%%

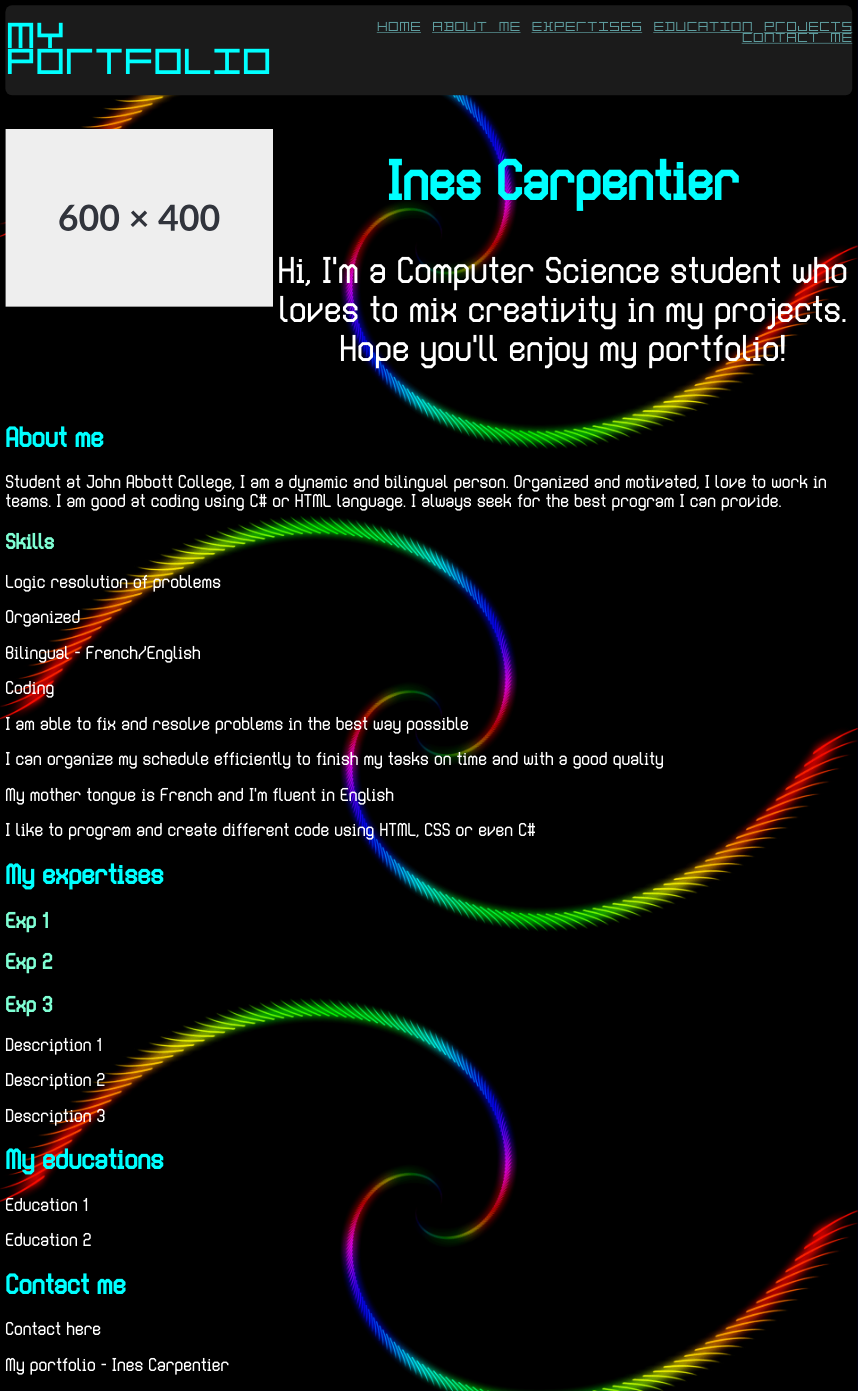
Repository: InsCarp/InsCarp
Page: index.html
An editor plug-in stored every save of this project. The page is shown before and after the next save, followed by the edit.
The browser window is 1280 px wide. The pictures show the whole page, at 67% of full size.
Backgrounds fixed to the window are drawn as part of the page.

Above is the page before, as saved 2026-05-05 15:16:18.

### index.html
<!DOCTYPE html>
<html lang="en">
<head>
    <meta charset="UTF-8">
    <meta name="viewport" content="width=device-width, initial-scale=1.0">
    <link rel="icon" href="/assets/images/Logo.png" type="image/png" />
    <link rel="stylesheet" href="/styles/globals.css" type="text/css"/>
    <link rel="stylesheet" href="/styles/index.css" type="text/css"/>

    <title>Portfolio - Ines Carpentier</title>
</head>
<header>
    <h1 id="Title">My portfolio</h1>
    <nav>
        <a href="index.html">Home</a>
        <a href="#About">About me</a>
        <a href="#Expertises">Expertises</a>
        <a href="#Education">Education</a>
        <a href="project.html">Projects</a> <!--Put my project page here-->
        <a href="#Contact">Contact me</a>
    </nav>
</header>
<body>
    <div class="Intro">
        <article>
            <img src="/assets/images/placeholder.svg" id="Me" alt="Me in a circle placeholder"/>
        </article>
        <article id="intro">
            <h2>Ines Carpentier</h2>
            <p>Hi, I'm a Computer Science student who loves to mix creativity in my projects.
                Hope you'll enjoy my portfolio!</p>
        </article>
    </div>
    <div class="About">
        <h2 id="About">About me</h2>
        <p>Student at John Abbott College,
            I am a dynamic and bilingual person.
            Organized and motivated, I love to work in teams. I am good at coding using C# or HTML language. I always seek for the best program I can provide.</p>
        <h3>Skills</h3>
        <article>
            <p>Logic resolution of problems</p>
            <p>Organized</p>
            <p>Bilingual - French/English</p>
            <p>Coding</p>
        </article>
        <article>
            <p>I am able to fix and resolve problems in the best way possible</p>
            <p>I can organize my schedule efficiently to finish my tasks on time and with a good quality</p>
            <p>My mother tongue is French and I'm fluent in English</p>
            <P>I like to program and create different code using HTML, CSS or even C#</P>
        </article>
    </div>
    <div class="Exp">
        <h2 id="Expertises">My expertises</h2>
        <article>
            <h3>Exp 1</h3>
            <h3>Exp 2</h3>
            <h3>Exp 3</h3>
        </article>
        <article>
            <p>Description 1</p>
            <p>Description 2</p>
            <p>Description 3</p>
        </article>
    </div>
    <div class="Education">
        <h2 id="Education">My educations</h2>
        <p>Education 1</p>
        <p>Education 2</p>
    </div>
    <div class="Contact">
        <h2 id="Contact">Contact me</h2>
        <p>Contact here</p>
    </div>
</body>
<footer>
    <p>My portfolio - Ines Carpentier</p>
</footer>
</html>

### styles/globals.css
@font-face {
    font-family: Title;
    src: url(/assets/fonts/Y224-2vdae.ttf);
}
@font-face {
    font-family: Portfolio;
    src: url(/assets/fonts/Eightgon-OGn6p.ttf);
}

html{
    font-size:25px;
}

a {
    color:cadetblue;
}

a:visited{
    color:aquamarine;
}
a:hover{
    color:greenyellow;
}
a:active{
    color:yellow;
}

body{
    background-color:rgb(0, 2, 36);
    color:rgb(255, 255, 255);
    background-image: url(../assets/images/back.gif);
    background-size: cover;
    background-repeat: no-repeat;
    background-attachment: fixed;
    font-family: Portfolio;
}




h1, h2{
    color:aqua;

}

h3{
    color:aquamarine;
}


header {

    display: flex;

    flex-direction: row;
    font-family: Title;
    justify-content: space-between;
    background-color:rgb(27, 27, 27);
    border-radius: 10px;
    font-size:0.8rem;


}
nav{
    display:none;
}


@media only screen and (min-width: 800px){
    header {
    display: flex;
    flex-direction: row;
    font-family: Title;
    justify-content: space-between;

}
nav{
    text-align:right;
    display:initial;
    font-size:0.4rem;
    margin-top:8%;


}
}

@media only screen and (min-width: 1200px){
    header {
    display: flex;
    flex-direction: row;
    font-family: Title;
    justify-content: space-between;



}
nav{
    text-align:right;
    display:initial;
    font-size:0.6rem;
    margin-top:2%;



}
}

### styles/index.css
.Intro{
    margin-top: 1rem;
    display:flex;
    flex-direction: column;
    justify-content: space-between;
}

#intro{

    text-align: center;
    font-size:2rem;
}

#Me{
    margin-top: 1rem;
    width:400px;
}


@media only screen and (min-width: 800px){
    .Intro{
    margin-top: 1rem;
    display:flex;
    flex-direction: row;
    justify-content: space-between;
}

#intro{

    text-align: center;
    font-size:2rem;
}
}

After the next save:
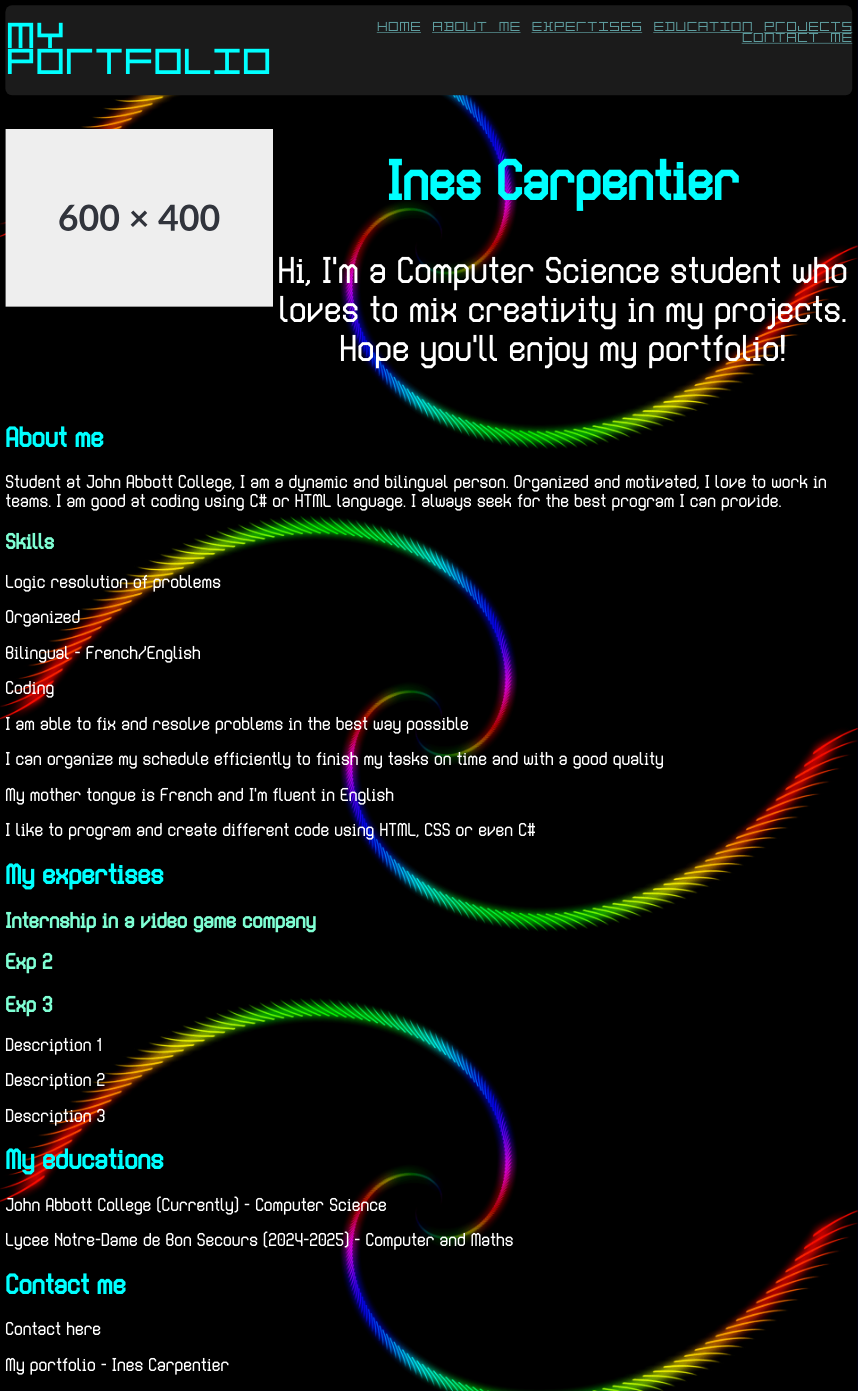
Saved 17 h 33 min later.
--- a/index.html
+++ b/index.html
@@ -53,7 +53,7 @@
     <div class="Exp">
         <h2 id="Expertises">My expertises</h2>
         <article>
-            <h3>Exp 1</h3>
+            <h3>Internship in a video game company</h3>
             <h3>Exp 2</h3>
             <h3>Exp 3</h3>
         </article>
@@ -65,8 +65,9 @@
     </div>
     <div class="Education">
         <h2 id="Education">My educations</h2>
-        <p>Education 1</p>
-        <p>Education 2</p>
+        <p>John Abbott College (Currently) - Computer Science
+        </p>
+        <p>Lycee Notre-Dame de Bon Secours (2024-2025) - Computer and Maths</p>
     </div>
     <div class="Contact">
         <h2 id="Contact">Contact me</h2>
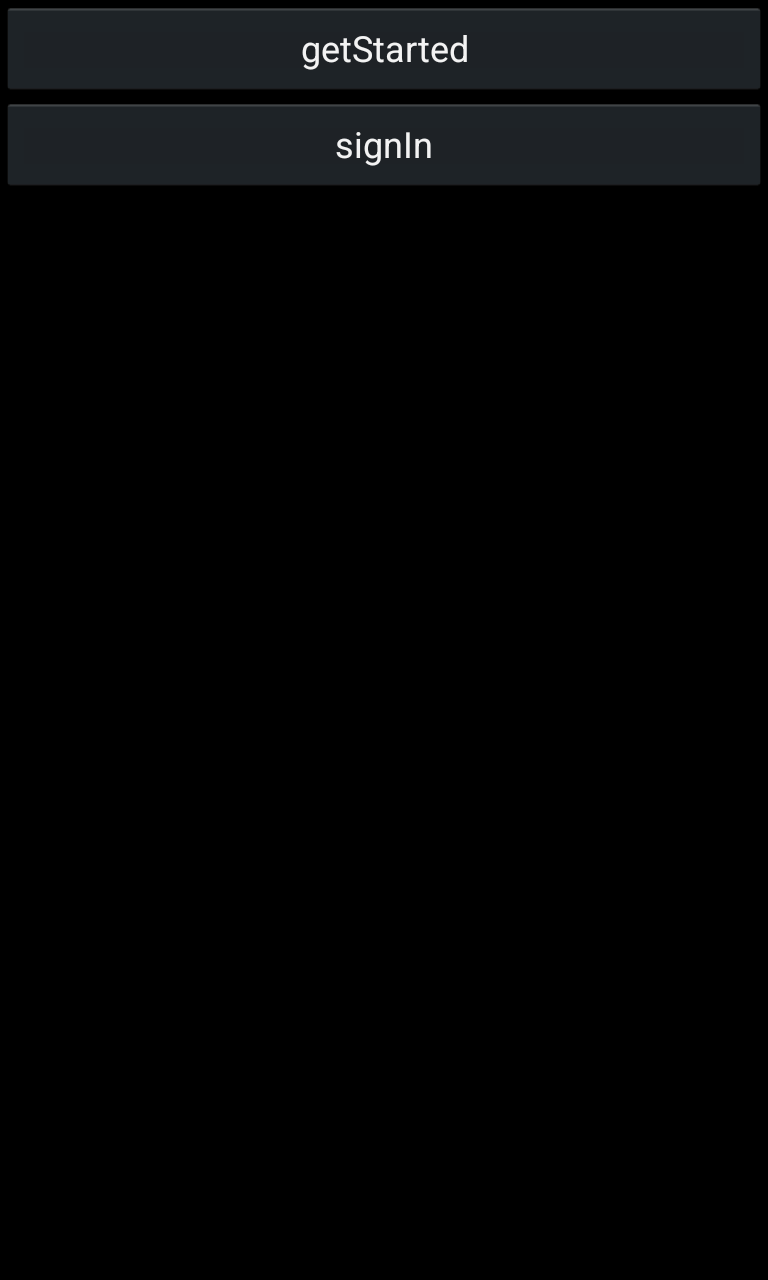
Repository: Minsu-Daniel-Kim/tipinboard1.0
Layout: TipinBoard1.0/res/layout/activity_main.xml
The author's editor kept a copy of each file at every save. The layout is drawn from the files as they stood at one save, then again after the next save.
It is drawn on a 768 x 1280 px phone screen (xhdpi) without system bars, with theme android:Theme.Holo; the app's code is not run.

Above is the layout before, as saved 2013-04-15 09:07:17.

### TipinBoard1.0/res/layout/activity_main.xml
<?xml version="1.0" encoding="utf-8"?>
<LinearLayout xmlns:android="http://schemas.android.com/apk/res/android"
    android:layout_width="fill_parent"
    android:layout_height="fill_parent"
    android:orientation="vertical" >

    <Button
        android:id="@+id/button1"
        android:layout_width="fill_parent"
        android:layout_height="wrap_content"
        android:onClick="getStarted"
        android:text="getStarted" />

    <Button
        android:id="@+id/button1"
        android:layout_width="fill_parent"
        android:layout_height="wrap_content"
        android:onClick="signIn"
        android:text="signIn" />

</LinearLayout>

After the next save:
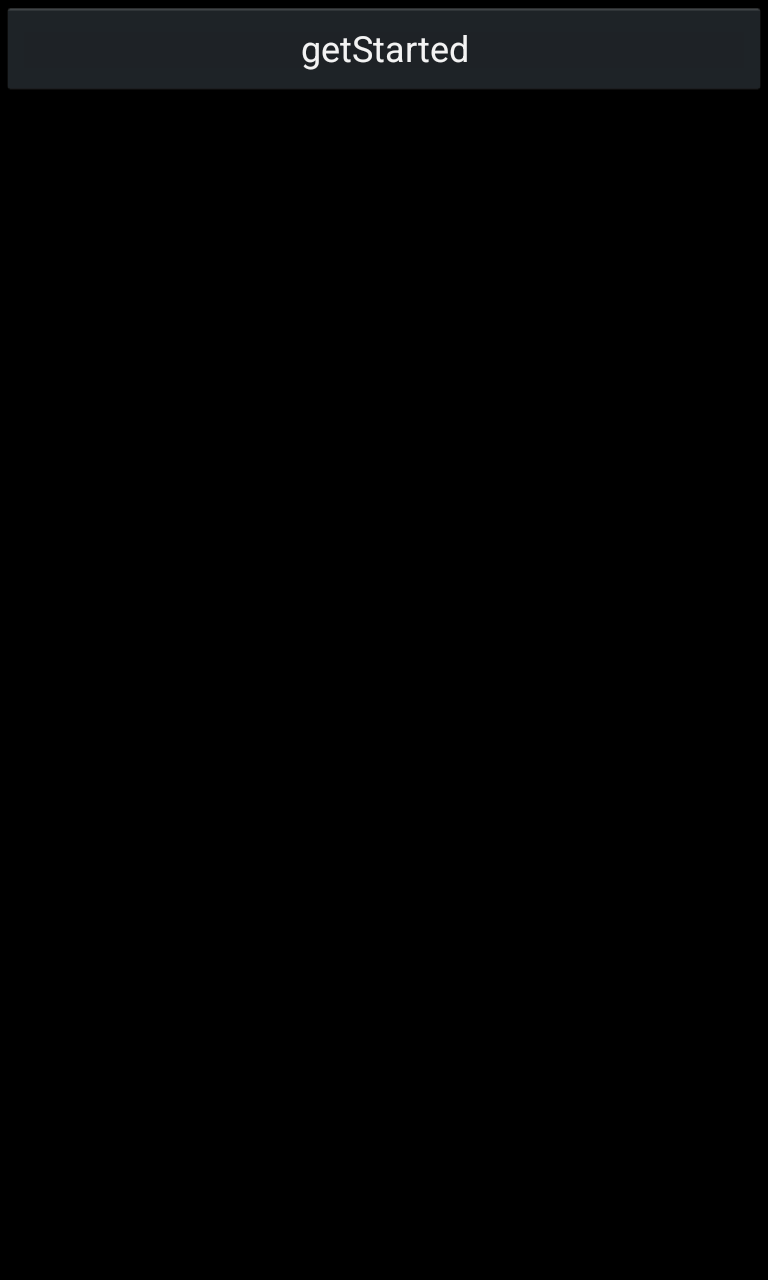
Saved 42 s later.
--- a/TipinBoard1.0/res/layout/activity_main.xml
+++ b/TipinBoard1.0/res/layout/activity_main.xml
@@ -11,11 +11,5 @@
         android:onClick="getStarted"
         android:text="getStarted" />
 
-    <Button
-        android:id="@+id/button1"
-        android:layout_width="fill_parent"
-        android:layout_height="wrap_content"
-        android:onClick="signIn"
-        android:text="signIn" />
 
 </LinearLayout>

%%

Whichever lines of the records above hold the word "Contact" should all be copied out.

        <a href="#Contact">Contact me</a>
    <div class="Contact">
        <h2 id="Contact">Contact me</h2>
        <p>Contact here</p>
     <div class="Contact">
         <h2 id="Contact">Contact me</h2>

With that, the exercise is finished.